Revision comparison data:
----

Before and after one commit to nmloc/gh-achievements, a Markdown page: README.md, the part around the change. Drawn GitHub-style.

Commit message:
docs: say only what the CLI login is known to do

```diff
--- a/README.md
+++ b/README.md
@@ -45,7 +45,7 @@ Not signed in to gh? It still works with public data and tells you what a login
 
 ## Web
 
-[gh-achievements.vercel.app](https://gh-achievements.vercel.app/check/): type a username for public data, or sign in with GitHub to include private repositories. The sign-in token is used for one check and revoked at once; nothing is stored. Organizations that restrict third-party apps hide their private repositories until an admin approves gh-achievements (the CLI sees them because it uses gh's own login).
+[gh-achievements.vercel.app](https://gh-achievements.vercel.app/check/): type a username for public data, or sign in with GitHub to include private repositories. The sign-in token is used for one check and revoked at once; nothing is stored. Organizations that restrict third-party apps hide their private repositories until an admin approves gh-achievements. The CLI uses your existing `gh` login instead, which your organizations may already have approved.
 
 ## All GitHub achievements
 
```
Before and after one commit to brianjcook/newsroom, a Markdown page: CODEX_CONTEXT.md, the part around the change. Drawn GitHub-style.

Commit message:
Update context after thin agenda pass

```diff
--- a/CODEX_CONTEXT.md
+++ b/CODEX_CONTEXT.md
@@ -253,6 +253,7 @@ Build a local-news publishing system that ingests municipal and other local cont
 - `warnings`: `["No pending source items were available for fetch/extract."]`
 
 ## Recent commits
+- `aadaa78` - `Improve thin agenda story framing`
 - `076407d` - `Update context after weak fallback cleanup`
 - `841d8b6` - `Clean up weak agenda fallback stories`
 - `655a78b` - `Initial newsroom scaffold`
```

----

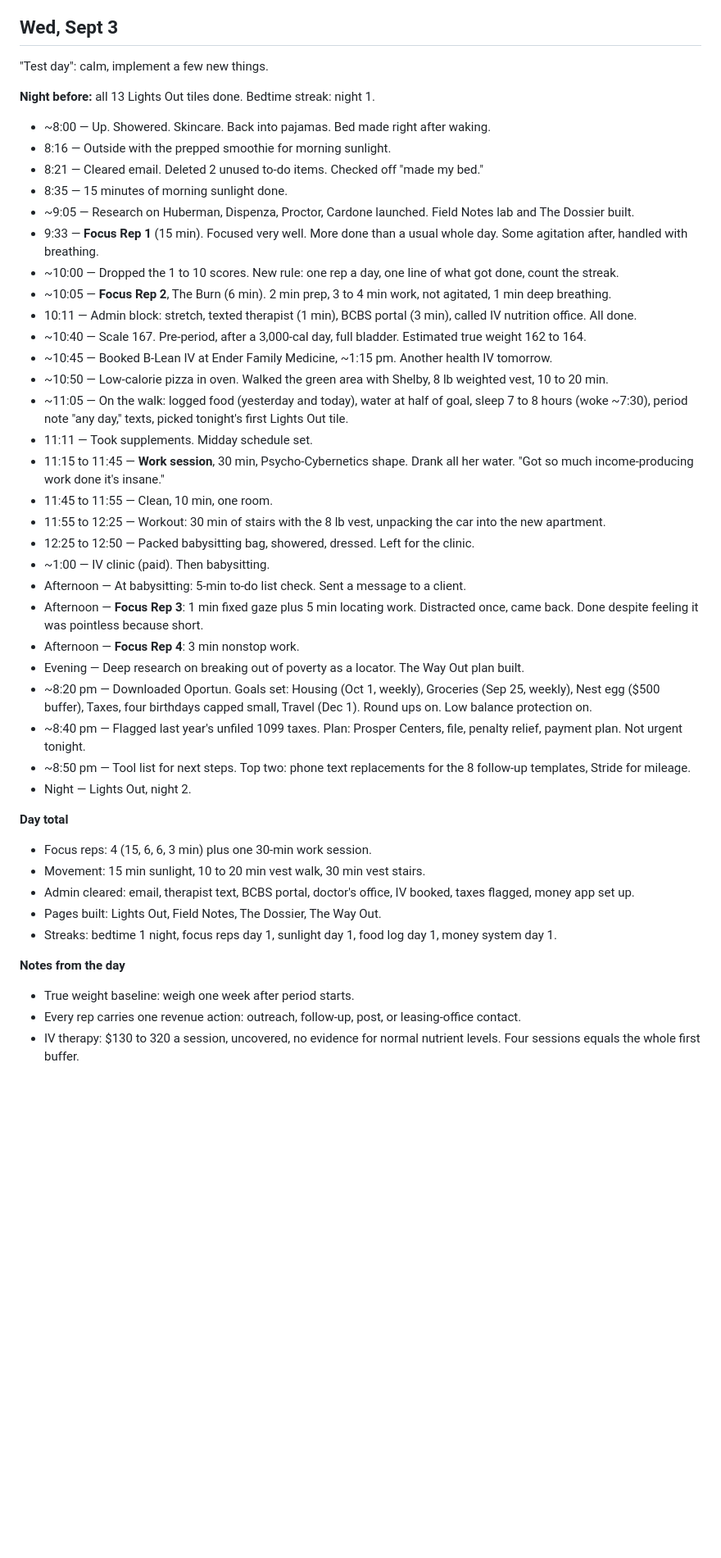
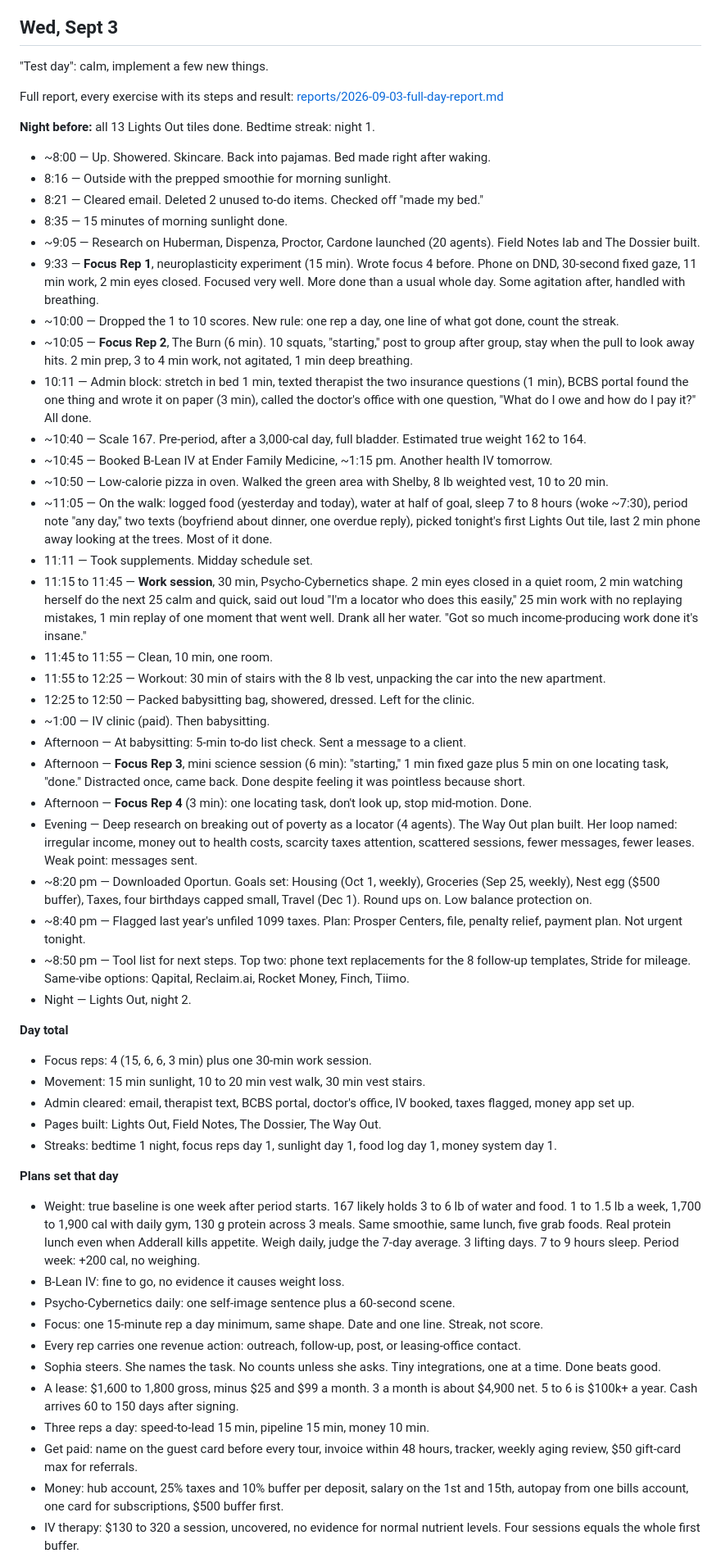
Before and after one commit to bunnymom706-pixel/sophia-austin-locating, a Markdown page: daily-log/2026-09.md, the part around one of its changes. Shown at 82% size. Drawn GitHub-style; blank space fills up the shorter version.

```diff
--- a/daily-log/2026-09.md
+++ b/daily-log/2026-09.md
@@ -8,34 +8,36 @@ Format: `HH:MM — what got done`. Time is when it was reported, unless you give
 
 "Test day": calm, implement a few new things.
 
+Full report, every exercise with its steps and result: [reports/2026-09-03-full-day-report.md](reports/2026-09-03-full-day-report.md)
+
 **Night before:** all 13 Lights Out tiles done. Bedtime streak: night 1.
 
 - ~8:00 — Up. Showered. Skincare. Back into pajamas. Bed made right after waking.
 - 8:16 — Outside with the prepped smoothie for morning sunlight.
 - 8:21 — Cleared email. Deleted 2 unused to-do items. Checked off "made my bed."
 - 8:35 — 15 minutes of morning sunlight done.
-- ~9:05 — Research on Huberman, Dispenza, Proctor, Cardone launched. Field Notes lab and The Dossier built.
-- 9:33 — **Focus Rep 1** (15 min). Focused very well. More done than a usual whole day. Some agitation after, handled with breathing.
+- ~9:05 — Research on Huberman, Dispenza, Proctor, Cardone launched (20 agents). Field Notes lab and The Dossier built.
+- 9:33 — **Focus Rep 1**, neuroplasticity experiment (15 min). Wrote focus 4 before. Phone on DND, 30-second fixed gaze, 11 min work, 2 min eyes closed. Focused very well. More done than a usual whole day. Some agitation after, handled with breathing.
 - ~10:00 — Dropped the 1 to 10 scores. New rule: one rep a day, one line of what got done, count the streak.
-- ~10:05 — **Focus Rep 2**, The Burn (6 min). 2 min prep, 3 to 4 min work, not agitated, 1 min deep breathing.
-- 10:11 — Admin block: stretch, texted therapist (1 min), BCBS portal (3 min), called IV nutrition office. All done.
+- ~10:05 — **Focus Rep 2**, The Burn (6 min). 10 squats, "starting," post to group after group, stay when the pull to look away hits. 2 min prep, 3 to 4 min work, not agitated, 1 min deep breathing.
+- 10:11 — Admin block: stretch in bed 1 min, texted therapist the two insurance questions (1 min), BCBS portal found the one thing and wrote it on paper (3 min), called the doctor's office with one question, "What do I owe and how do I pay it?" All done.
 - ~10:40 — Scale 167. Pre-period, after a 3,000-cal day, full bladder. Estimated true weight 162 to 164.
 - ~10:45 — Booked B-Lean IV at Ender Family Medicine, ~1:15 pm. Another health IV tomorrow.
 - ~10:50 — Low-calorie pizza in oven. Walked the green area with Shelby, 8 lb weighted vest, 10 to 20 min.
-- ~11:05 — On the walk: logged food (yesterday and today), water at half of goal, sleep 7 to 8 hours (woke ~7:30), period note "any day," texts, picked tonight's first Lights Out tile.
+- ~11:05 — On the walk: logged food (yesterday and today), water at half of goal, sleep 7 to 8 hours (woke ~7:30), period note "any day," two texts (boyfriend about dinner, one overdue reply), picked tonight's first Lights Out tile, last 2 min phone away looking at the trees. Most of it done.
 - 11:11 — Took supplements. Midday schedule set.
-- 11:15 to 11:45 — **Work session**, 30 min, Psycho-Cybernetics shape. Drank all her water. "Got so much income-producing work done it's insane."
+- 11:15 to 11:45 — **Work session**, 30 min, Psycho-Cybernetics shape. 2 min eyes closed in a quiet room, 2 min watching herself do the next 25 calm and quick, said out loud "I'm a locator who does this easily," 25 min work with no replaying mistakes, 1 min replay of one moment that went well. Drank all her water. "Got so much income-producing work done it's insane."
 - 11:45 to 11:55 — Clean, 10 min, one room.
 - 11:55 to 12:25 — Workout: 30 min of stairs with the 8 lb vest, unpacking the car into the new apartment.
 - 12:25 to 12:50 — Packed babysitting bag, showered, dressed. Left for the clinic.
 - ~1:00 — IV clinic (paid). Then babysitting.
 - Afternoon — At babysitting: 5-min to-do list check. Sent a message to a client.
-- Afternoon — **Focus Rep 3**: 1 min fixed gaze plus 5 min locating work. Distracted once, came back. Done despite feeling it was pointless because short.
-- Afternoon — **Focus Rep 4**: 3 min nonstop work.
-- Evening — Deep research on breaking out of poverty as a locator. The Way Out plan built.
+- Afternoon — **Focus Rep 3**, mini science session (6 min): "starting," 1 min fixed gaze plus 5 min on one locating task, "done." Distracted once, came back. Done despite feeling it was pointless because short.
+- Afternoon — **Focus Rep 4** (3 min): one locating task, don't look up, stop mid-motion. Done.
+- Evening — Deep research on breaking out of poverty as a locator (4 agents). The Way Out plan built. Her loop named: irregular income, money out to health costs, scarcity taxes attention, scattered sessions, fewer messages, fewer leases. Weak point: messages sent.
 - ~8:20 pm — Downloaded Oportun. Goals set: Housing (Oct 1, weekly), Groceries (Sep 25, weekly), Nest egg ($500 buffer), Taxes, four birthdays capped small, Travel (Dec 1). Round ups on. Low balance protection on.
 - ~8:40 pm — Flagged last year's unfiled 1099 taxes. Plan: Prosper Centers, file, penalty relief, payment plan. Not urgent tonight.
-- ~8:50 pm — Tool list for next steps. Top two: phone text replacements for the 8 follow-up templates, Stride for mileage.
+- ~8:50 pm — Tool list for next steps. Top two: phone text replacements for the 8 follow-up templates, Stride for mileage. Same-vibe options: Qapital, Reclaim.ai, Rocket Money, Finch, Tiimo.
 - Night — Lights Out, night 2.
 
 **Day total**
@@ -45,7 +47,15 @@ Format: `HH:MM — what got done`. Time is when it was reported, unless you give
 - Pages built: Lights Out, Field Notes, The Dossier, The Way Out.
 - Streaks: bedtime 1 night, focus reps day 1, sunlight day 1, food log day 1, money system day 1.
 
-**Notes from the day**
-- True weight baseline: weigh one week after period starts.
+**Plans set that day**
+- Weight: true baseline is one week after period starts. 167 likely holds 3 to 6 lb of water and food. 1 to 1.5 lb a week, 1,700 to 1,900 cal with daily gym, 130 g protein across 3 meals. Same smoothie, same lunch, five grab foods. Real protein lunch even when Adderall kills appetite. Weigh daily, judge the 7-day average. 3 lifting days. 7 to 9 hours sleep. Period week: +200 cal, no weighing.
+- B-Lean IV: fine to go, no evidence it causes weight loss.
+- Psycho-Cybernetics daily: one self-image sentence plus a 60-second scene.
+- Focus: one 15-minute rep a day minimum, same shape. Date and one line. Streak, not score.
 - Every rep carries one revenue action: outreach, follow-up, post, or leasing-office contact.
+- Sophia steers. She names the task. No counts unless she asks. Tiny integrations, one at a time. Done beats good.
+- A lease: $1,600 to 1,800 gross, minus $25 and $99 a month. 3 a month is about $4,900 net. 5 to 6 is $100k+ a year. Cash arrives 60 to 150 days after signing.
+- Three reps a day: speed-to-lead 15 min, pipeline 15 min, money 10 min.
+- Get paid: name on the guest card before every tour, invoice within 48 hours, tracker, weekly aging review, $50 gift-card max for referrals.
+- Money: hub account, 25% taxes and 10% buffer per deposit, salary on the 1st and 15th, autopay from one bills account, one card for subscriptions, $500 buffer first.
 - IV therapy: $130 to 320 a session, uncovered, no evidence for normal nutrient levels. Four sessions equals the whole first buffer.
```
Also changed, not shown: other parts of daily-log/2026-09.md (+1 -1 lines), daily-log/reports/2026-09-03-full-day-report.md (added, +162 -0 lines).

----

* **Task directions**
Please give the number of lines above that contain the string "Notes", and nothing more.

* **Answer section**
4